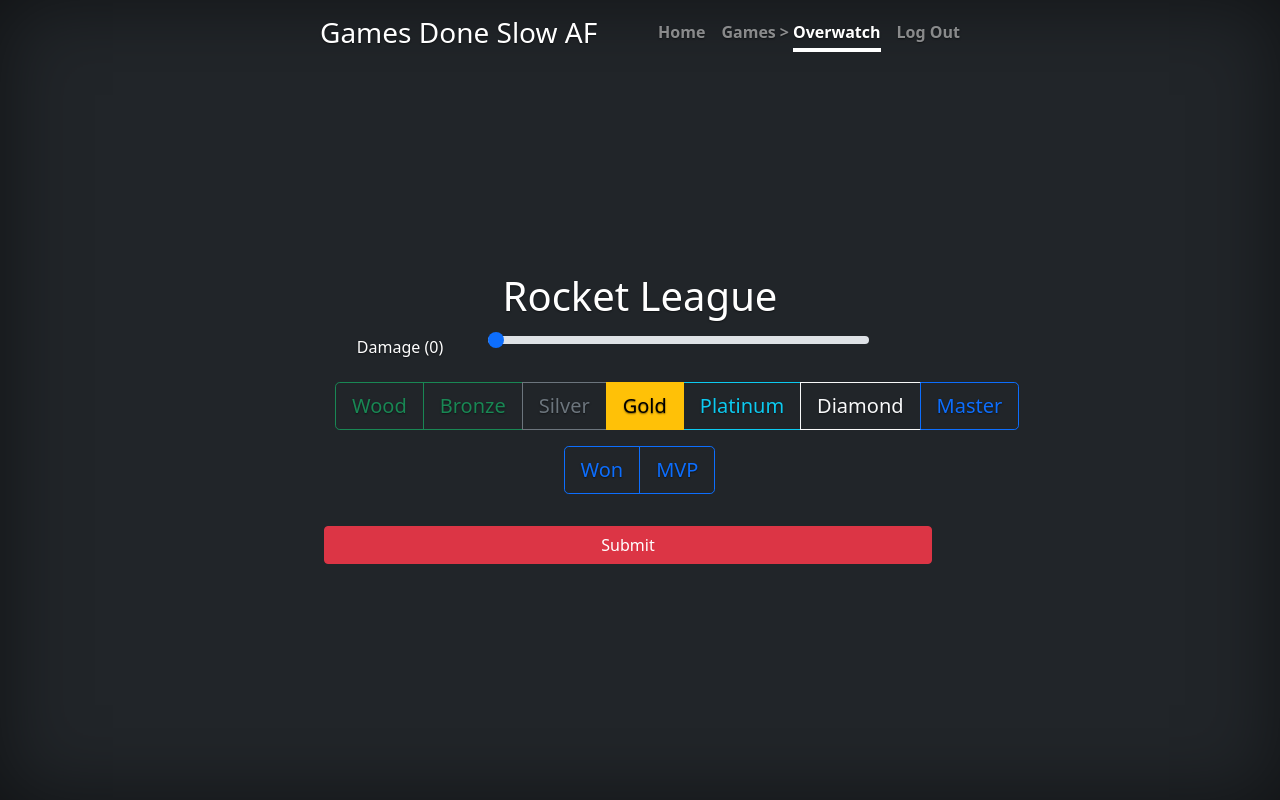
After one commit to gaulinmp/GamesDoneSlowAF, a Django app: page /games/rocketleague_upload in a window 1280 px wide. The commit adds this page. Run offline with Django 4.2, Linux system fonts and the light colour scheme; the visitor is signed in with stand-in values (Sample User, id 1); some libraries are stand-ins or nearby versions.

Commit message:
Add rocket league

```diff
--- a/gdsaf/apps/game/admin.py
+++ b/gdsaf/apps/game/admin.py
@@ -2,6 +2,7 @@
 
 # Register your models here.
 
-from .models import Overwatch
+from .models import Overwatch, RocketLeague
 
 admin.site.register(Overwatch)
+admin.site.register(RocketLeague)
--- /dev/null
+++ b/gdsaf/apps/game/models/__init__.py
@@ -0,0 +1,4 @@
+# Models module for importing various games
+
+from .overwatch import Overwatch
+from .rocketleague import RocketLeague
--- /dev/null
+++ b/gdsaf/apps/game/templates/game/rocketleague/form.html
@@ -0,0 +1,61 @@
+{% extends "game/overwatch/get.html" %}
+{% load static %}
+
+{% block content %}
+<h1>Rocket League</h1>
+
+<form action="{% url 'game:rocketleague' %}" method="post" class="row">
+  {% csrf_token %}
+  <input type="hidden" name="next" value="{{ request.GET.next|default:'game/rocketleague' }}" />
+
+  <!-- Damage: score -->
+  <div class="row mb-3">
+    <label for="score" class="col-sm-12 col-md-3 col-form-label">Damage (<output
+        id="val_score">0</output>)</label>
+    <div class="col-sm-12 col-md-8">
+      <input type="range" class="form-range" id="score" name="score" value="0" min="0" max="1000"
+        oninput="getElementById('val_score').value = this.value">
+    </div>
+  </div>
+
+  <div class="col-12 align-self-center mb-3">
+    <div class="btn-group btn-group-lg" role="group" aria-label="Level">
+      <input type="radio" class="btn-check" name="level" value="wood" id="level-wood" autocomplete="off">
+      <label class="btn btn-outline-success" for="level-wood">Wood</label>
+
+      <input type="radio" class="btn-check" name="level" value="bronze" id="level-bronze" autocomplete="off">
+      <label class="btn btn-outline-success" for="level-bronze">Bronze</label>
+
+      <input type="radio" class="btn-check" name="level" value="silver" id="level-silver" autocomplete="off">
+      <label class="btn btn-outline-secondary" for="level-silver">Silver</label>
+
+      <input type="radio" class="btn-check" name="level" value="gold" id="level-gold" autocomplete="off" checked>
+      <label class="btn btn-outline-warning" for="level-gold">Gold</label>
+
+      <input type="radio" class="btn-check" name="level" value="platinum" id="level-platinum" autocomplete="off">
+      <label class="btn btn-outline-info" for="level-platinum">Platinum</label>
+
+      <input type="radio" class="btn-check" name="level" value="diamond" id="level-diamond" autocomplete="off">
+      <label class="btn btn-outline-light" for="level-diamond">Diamond</label>
+
+      <input type="radio" class="btn-check" name="level" value="master" id="level-master" autocomplete="off">
+      <label class="btn btn-outline-primary" for="level-master">Master</label>
+    </div>
+  </div>
+
+  <div class="col-12 align-self-center mb-3">
+    <div class="btn-group btn-group-lg" role="group" aria-label="Game Checks">
+      <input type="checkbox" class="btn-check" id="did_win" name="did_win" autocomplete="off">
+      <label class="btn btn-outline-primary" for="did_win">Won</label>
+
+      <input type="checkbox" class="btn-check" id="got_mvp" name="got_mvp" autocomplete="off">
+      <label class="btn btn-outline-primary" for="got_mvp">MVP</label>
+    </div>
+  </div>
+
+  <div class="mt-3 row">
+    <button type="submit" class="btn btn-danger">Submit</button>
+  </div>
+</form>
+
+{% endblock content %}
--- a/gdsaf/apps/game/urls.py
+++ b/gdsaf/apps/game/urls.py
@@ -7,8 +7,12 @@
 
 urlpatterns = [
     path('', views.GameIndexView.as_view(), name='index'),
+    # Overwatch
     path('overwatch', views.OverwatchView.as_view(), name='overwatch'),
     path('overwatch_upload', login_required(TemplateView.as_view(template_name='game/overwatch/form.html')), name='overwatch_upload'),
+    # Rocket League
+    path('rocketleague', views.RocketLeagueView.as_view(), name='rocketleague'),
+    path('rocketleague_upload', login_required(TemplateView.as_view(template_name='game/rocketleague/form.html')), name='rocketleague_upload'),
 ]
 
 app_name = 'game'
```
Also changed, not shown: gdsaf/apps/game/models/rocketleague.py (added, +72 -0 lines), gdsaf/apps/game/templates/game/index.html (+14 -0 lines), gdsaf/apps/game/templates/game/rocketleague/get.html (added, +39 -0 lines), gdsaf/apps/game/views.py (+29 -8 lines), gdsaf/apps/game/migrations/0001_initial.py, gdsaf/apps/game/migrations/0002_rocketleague.py (added), gdsaf/apps/game/models/overwatch.py (renamed from gdsaf/apps/game/models.py), gdsaf/static/images/rl.svg (added).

▶ _Work required_
Each line above that carries the string "urls" has to be returned.

▶ _Task response_
--- a/gdsaf/apps/game/urls.py
+++ b/gdsaf/apps/game/urls.py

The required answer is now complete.